Every new business starts with a dream, but as consumers we generally only see the finished product.

This month’s “It’s My Business” will focus on that initial spark of inspiration felt by an entrepreneur.

Meet Old Lyme resident Rachel Fearnley whose chic, free-spirited clothing line Fria, along with partners Sarah Foley and Debra Boardman, will launch in Spring 2020.

All of you bring so much to the table. Can you share a bit about each of your professional backgrounds?

Fearnley: Early in her career, Debra (Boardman) was one of the head patternmakers for a women’s swimsuit manufacturer in New Haven, and she also had her own line of children’s dresses. Sarah (Foley)is a nurse in addition to an extensive background in sales, marketing, and comedy where she worked in business development for Comedy Central. (The entrepreneurial spirit runs in the family as her cousin is the Founder/CEO of Peloton.)

I was a co-founder of a winery in Connecticut and then channeled my passion for marketing and design into my current business, dreamscapes design group located in downtown Essex.

You describe Fria as free-flowing, freestyle women’s fashion. What inspired the line?

Fearnley: We were inspired by shoreline living. The three of us really wanted to create something that targeted women 35-60 who are young spirited and want to look and feel beautiful. Women who are traveling more, trying to spend more quality leisure time with fashion that can take you from the beach to lunch.

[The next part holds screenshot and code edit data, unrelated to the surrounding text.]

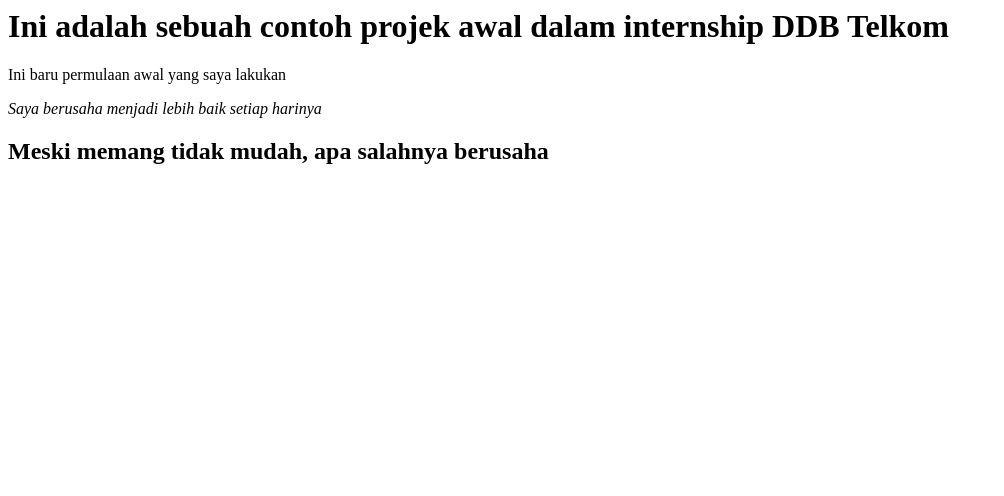
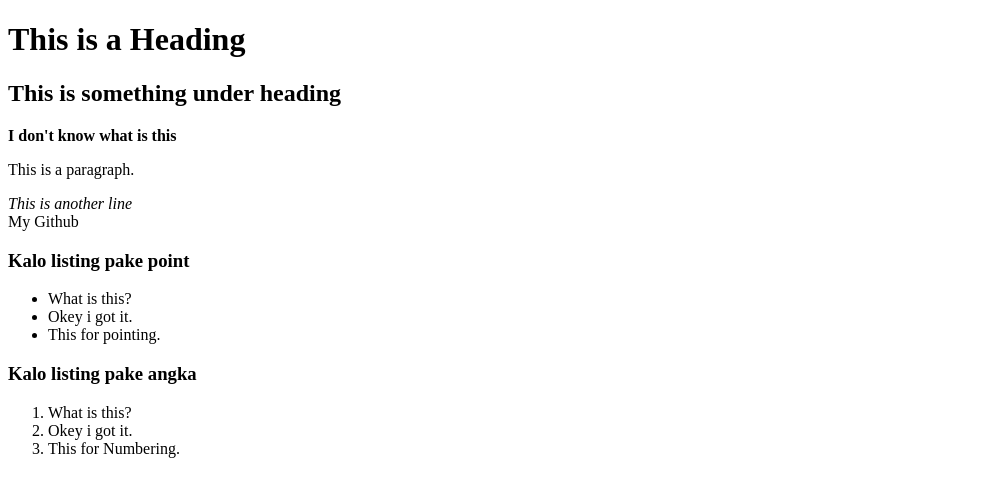
Before and after one commit to ghinarj/project-ghina2, a plain HTML site: page index.html in a window 1280 px wide. Shown: the whole page, without its empty margins (0-1004 px from the left). Drawn offline with Linux system fonts and the light colour scheme.

Commit message:
Ubah isi

```diff
--- a/index.html
+++ b/index.html
@@ -1,11 +1,29 @@
+<!DOCTYPE html>
 <html>
-    <head>
-        <title>DDB Telkom</title>
-    </head>
-    <body>
-        <h1>Ini adalah sebuah contoh projek awal dalam internship DDB Telkom</h1>
-             <p>Ini baru permulaan awal yang saya lakukan</p>
-             <i>Saya berusaha menjadi lebih baik setiap harinya</i>
-        <h2>Meski memang tidak mudah, apa salahnya berusaha</h2>
-    </body>
+<head>
+    <title>DDB Telkom</title>
+</head>
+<body>
+    <h1 title="This is real head">This is a Heading</h1>
+    <h2 title="This is second head">This is something under heading</h2>
+    <b title="just bolding">I don't know what is this</b>
+    <p title="new paragraph">This is a paragraph.</p>
+    <i title="italic line"> This is another line</i>
+    <br title="this is for remove space between >
+        <a href="https://github.com/ghinarj">My Github</a>
+    </br>
+    <h3>Kalo listing pake point</h3>
+    <ul title="make a list with pointing">
+        <li>What is this?</li>
+        <li>Okey i got it.</li>
+        <li>This for pointing.</li>
+    </ul>
+    <h3>Kalo listing pake angka</h3>
+    <ol title="make a list with numbering">
+        <li>What is this?</li>
+        <li>Okey i got it.</li>
+        <li>This for Numbering.</li>
+    </ol>
+
+</body>
 </html>
```
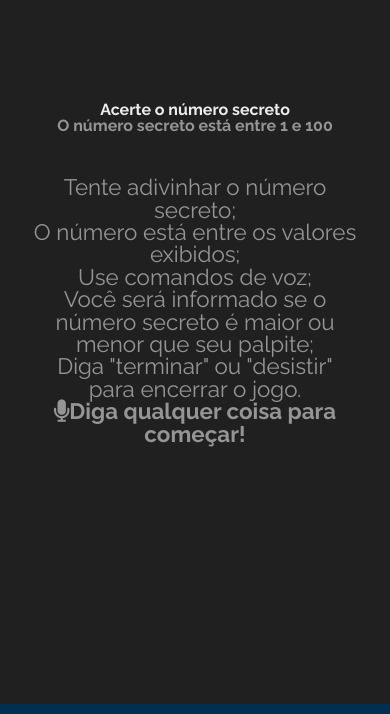
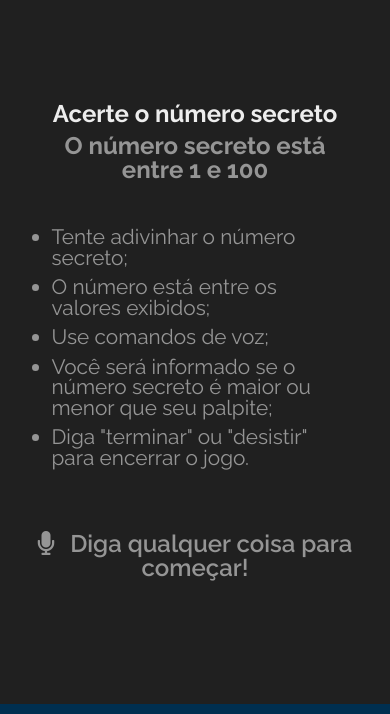
Before and after one commit to gabriel04alves/num-secreto-js, a plain HTML site: page src/index.html in a window 390 px wide. Shown: the part 78-792 px from the top of the page. Drawn offline with nearby package versions, Linux system fonts and the light colour scheme; a web font is replaced by a local one.

Commit message:
style: ajustes na responsividade

```diff
--- a/src/assets/css/app-main.css
+++ b/src/assets/css/app-main.css
@@ -3,11 +3,12 @@
     flex-direction: column;
     align-items: center;
     justify-content: center;
+    gap: 1vh;
 
     padding: 5rem 2rem;
 
     text-align: center;
-    font-size: 1rem;
+    font-size: 1.5rem;
 }
 
 .container-app-main h2 {
@@ -20,7 +21,7 @@
 
 .message {
     font-size: 1.4rem;
-    margin-top: 5vh;
+    margin-top: 1vh;
     color: var(--font-color-second);
 }
 
@@ -31,8 +32,6 @@
     font-size: 6rem;
     color: var(--font-color-main);
 
-    padding: 10px;
-    margin: 20px;
 }
 
 .btn-play-again {
@@ -47,6 +46,26 @@
     cursor: pointer;
 }
 
+ul {
+    list-style-type: disc;
+    text-align: start;
+    padding: 5vw;
+}
+
+ul li {
+    font-size: 1.3rem;
+    margin-top: 1vh;
+}
+
+h4 {
+    margin: 5vh 0 0 0;
+    font-size: 1.5rem;
+    font-weight: 600;
+}
+h4 i {
+    margin: 0 1rem 0 0;
+}
+
 @media screen and (min-width: 1024px) {
     .container-app-main {
         font-size: 1.6rem;
@@ -54,9 +73,15 @@
     }
     .message {
         font-size: 1.5rem;
-        margin-top: 10rem;
+        margin-top: 3rem;
     }
     .box {
         font-size: 8rem;
     }
+    ul li {
+        font-size: 1.8rem;
+    }
+    h4 {
+        font-size: 2.2rem;
+    }
   }
--- a/src/assets/css/header.css
+++ b/src/assets/css/header.css
@@ -10,7 +10,7 @@ header {
   align-items: center;
   gap: 1vw;
 
-  font-size: 1rem;
+  font-size: 1.3rem;
   font-weight: 600;
   color: var(--font-color-main);
 }
```
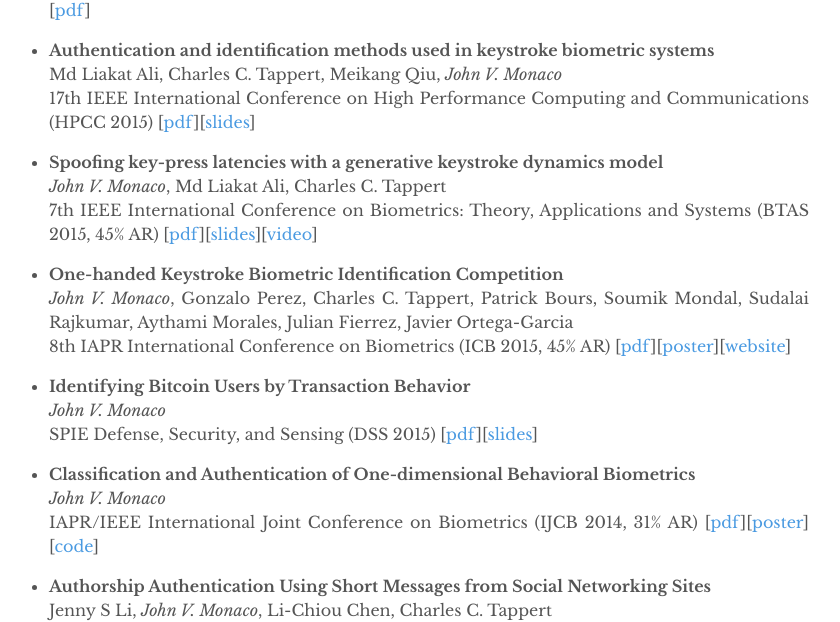
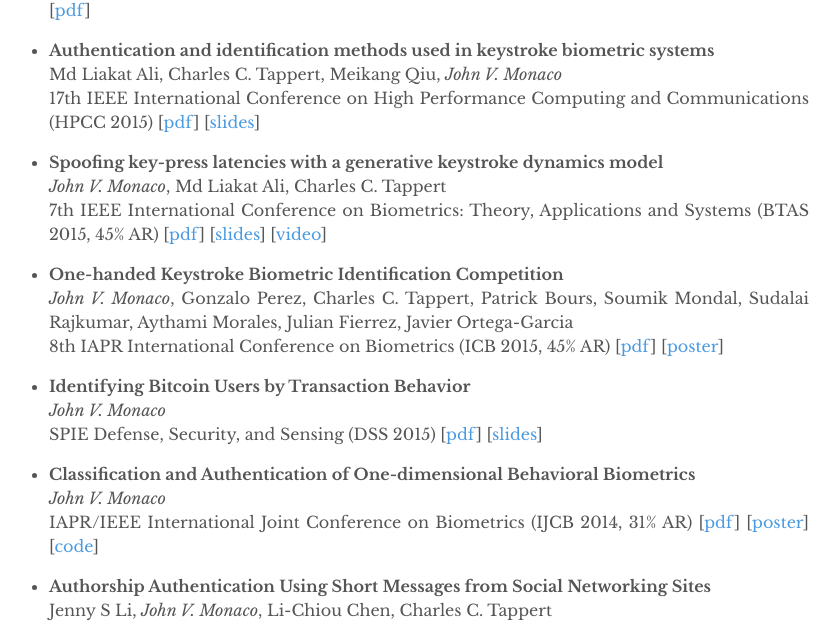
Before and after one commit to vmonaco/vmonaco.github.io, a Jekyll site: the page built from _pages/publications.md, in a window 1280 px wide and 900 px high, scrolled down 1717 px. Shown: the part 148-770 px from the top of the window, without its empty margins (231-1071 px from the left). Built offline with Jekyll 4.4.1, drawn with Linux system fonts in a browser that asks for light colours.

Commit message:
formatting

```diff
--- a/_pages/publications.md
+++ b/_pages/publications.md
@@ -68,23 +68,23 @@ EDSIG Conference on Information Systems and Computing Education (EDSIGCON, 2015)
 
 * **Authentication and identification methods used in keystroke biometric systems** \\
 Md Liakat Ali, Charles C. Tappert, Meikang Qiu, *John V. Monaco* \\
-17th IEEE International Conference on High Performance Computing and Communications (HPCC 2015) \[[pdf](/papers/Authentication and Identification Methods Used in Keystroke Biometric Systems.pdf)\]\[[slides](/papers/bigdatasecurity2015keystroke.pdf)\]
+17th IEEE International Conference on High Performance Computing and Communications (HPCC 2015) \[[pdf](/papers/Authentication and Identification Methods Used in Keystroke Biometric Systems.pdf)\] \[[slides](/papers/bigdatasecurity2015keystroke.pdf)\]
 
 * **Spoofing key-press latencies with a generative keystroke dynamics model** \\
 *John V. Monaco*, Md Liakat Ali, Charles C. Tappert \\
-7th IEEE International Conference on Biometrics: Theory, Applications and Systems (BTAS 2015, 45% AR) \[[pdf](/papers/Spoofing key-press latencies with a generative keystroke dynamics model.pdf)\]\[[slides](/papers/btas2015spoofing.pdf)\]\[[video](http://techtalks.tv/talks/spoofing-key-press-latencies-with-a-generative-keystroke-dynamics-model/61939/)\]
+7th IEEE International Conference on Biometrics: Theory, Applications and Systems (BTAS 2015, 45% AR) \[[pdf](/papers/Spoofing key-press latencies with a generative keystroke dynamics model.pdf)\] \[[slides](/papers/btas2015spoofing.pdf)\] \[[video](http://techtalks.tv/talks/spoofing-key-press-latencies-with-a-generative-keystroke-dynamics-model/61939/)\]
 
 * **One-handed Keystroke Biometric Identification Competition** \\
 *John V. Monaco*, Gonzalo Perez, Charles C. Tappert, Patrick Bours, Soumik Mondal, Sudalai Rajkumar, Aythami Morales, Julian Fierrez, Javier Ortega-Garcia \\
-8th IAPR International Conference on Biometrics (ICB 2015, 45% AR) \[[pdf](/papers/One-handed Keystroke Biometric Identification Competition.pdf)\]\[[poster](/papers/icb2015keystroke.pdf)\]\[[website](https://sites.google.com/a/vmonaco.com/ohkbic)\]
+8th IAPR International Conference on Biometrics (ICB 2015, 45% AR) \[[pdf](/papers/One-handed Keystroke Biometric Identification Competition.pdf)\] \[[poster](/papers/icb2015keystroke.pdf)\]
 
 * **Identifying Bitcoin Users by Transaction Behavior** \\
 *John V. Monaco* \\
-SPIE Defense, Security, and Sensing (DSS 2015) \[[pdf](/papers/Identifying Bitcoin Users by Transaction Behavior.pdf)\]\[[slides](/papers/dss2015bitcoin.pdf)\]
+SPIE Defense, Security, and Sensing (DSS 2015) \[[pdf](/papers/Identifying Bitcoin Users by Transaction Behavior.pdf)\] \[[slides](/papers/dss2015bitcoin.pdf)\]
 
 * **Classification and Authentication of One-dimensional Behavioral Biometrics** \\
 *John V. Monaco* \\
-IAPR/IEEE International Joint Conference on Biometrics (IJCB 2014, 31% AR) \[[pdf](/papers/Classification and Authentication of One-dimensional Behavioral Biometrics.pdf)\]\[[poster](/papers/ijcb2015one-dimensional.pdf)\]\[[code](https://bitbucket.org/vmonaco/ijcb2014)\]
+IAPR/IEEE International Joint Conference on Biometrics (IJCB 2014, 31% AR) \[[pdf](/papers/Classification and Authentication of One-dimensional Behavioral Biometrics.pdf)\] \[[poster](/papers/ijcb2015one-dimensional.pdf)\] \[[code](https://bitbucket.org/vmonaco/ijcb2014)\]
 
 * **Authorship Authentication Using Short Messages from Social Networking Sites** \\
 Jenny S Li, *John V. Monaco*, Li-Chiou Chen, Charles C. Tappert \\
@@ -191,7 +191,7 @@
 
 * **Time intervals as a Behavioral Biometric** \\
 *John V. Monaco* \\
-Doctoral Thesis. Seidenberg School of CSIS, Pace University, 2015 \[[pdf](/papers/Time Intervals as a Behavioral Biometric.pdf)\]\[[slides](/papers/dissertation2015time.pdf)\]\[[proposal](/papers/Time Intervals as a Behavioral Biometric proposal.pdf)\]
+Doctoral Thesis. Seidenberg School of CSIS, Pace University, 2015 \[[pdf](/papers/Time Intervals as a Behavioral Biometric.pdf)\] \[[slides](/papers/dissertation2015time.pdf)\] \[[proposal](/papers/Time Intervals as a Behavioral Biometric proposal.pdf)\]
 
 * **Behavioral Biometric Authentication in Human-Computer Interaction** \\
 *John V. Monaco* \\
```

Tell me about the name Fria?

Fearnley: Fria is a Spanish word which describes a free spirited woman who loves the outdoors.

What were the first steps in creating Fria?

We started with patterns which Deb designed. We also talked to store owners that we love and getting an idea of what sells, and the price points that work.

So you do all the designing yourselves? Yes! Our first samples were made by Deb and later, we had further samples made by a seamstress. We wanted to do more in terms of detailing and sourcing fabrics.

Speaking of fabrics, how does the process of finding them work when you’re starting out? It’s really hard to find the right fabrics at the right price point that you can do on small lots because we are not mass producing. Our patterns are very simple, and we want quality fabrics. We found a few different fabric manufacturers that are family owned that get what we’re trying to do. They’re in the U.S. and Canada.

Where are you now in the process?

(Fearnly takes out sample dresses to show) These are early samples, and where we began. We’re starting with two dresses. It has to feel good on the body. They’re fitted, so you’re not lost in it, slightly covered, but on our caftan, the slit is really high. If you are wearing this, you don’t feel completely covered up. It’s so comfortable. These are the early dresses. Now we’re just getting into the final designs, the final little touches. The fabrics have started coming in which is super exciting.

Have you received any feedback so far about your designs?

We actually had a huge event with women of different body types to try on the dresses and share their thoughts. Everybody reacted to how soft certain fabrics were, and how light they were on the body. They felt like they were almost wearing nothing. We’ve gone through so many different fabric samples, and we’ve really narrowed it down to what we love.

With everything you all have done to refine the designs, adding details, selecting fabrics, how will you produce the line?

We have a manufacturer set up for our first production and the Spring 2020 launch.

What has been one of the best parts of starting a business at his stage of your lives?

The beauty of starting a business when you’re a little bit older is we have more knowledge, more confidence, and calm. If the three of us are having a blast doing it, and it’s being picked up by stores that we love...that’s the goal, that’s it!

How does it feel at this early stage of your business?

There’s something really fun about the early stages because you can still dream, and there are no limitations. That’s almost the most fun phase of a business. If someone was to tell you, it’s going to work out, it’s going to be fine, just enjoy the moment right now...I think people would enjoy the process a lot more.

What have been some of the challenges in starting Fria?

A huge challenge is the pricing models. How do you create something that you know is quality because that’s what we care about. The areas where people cut corners to make the numbers work were the areas we were not willing to compromise on. So, we ARE using that better fabric so that it flows because that’s what turns heads. A lot of times people start to see the numbers and compromise. We’d rather be small, and not compromise on the quality.

What advice would you give to someone dreaming of their own business?

I think the biggest thing people have is fear. You don’t necessarily have to be an expert in everything. You have to have a passion and willing to learn.

What are some of your goals for Fria?

We want to do pop-ups. Pop-ups are a way of being at a store, tapping into their clientele, and being able to cross-promote. Another goal is giving back by donating part of our proceeds to the The Leukemia & Lymphoma Society as Debra is a cancer survivor. Lastly, having Fria in all the stores that we love, and in beautiful resorts. That would be exciting for us!

What do you love about being in the design business and launching a brand?

I love when I see women, and you know they feel good. You can see it even when people are trying things on. You can see the transformation. We want to see people wearing our clothing and looking like that...that inner glow.

Connecticut Media Group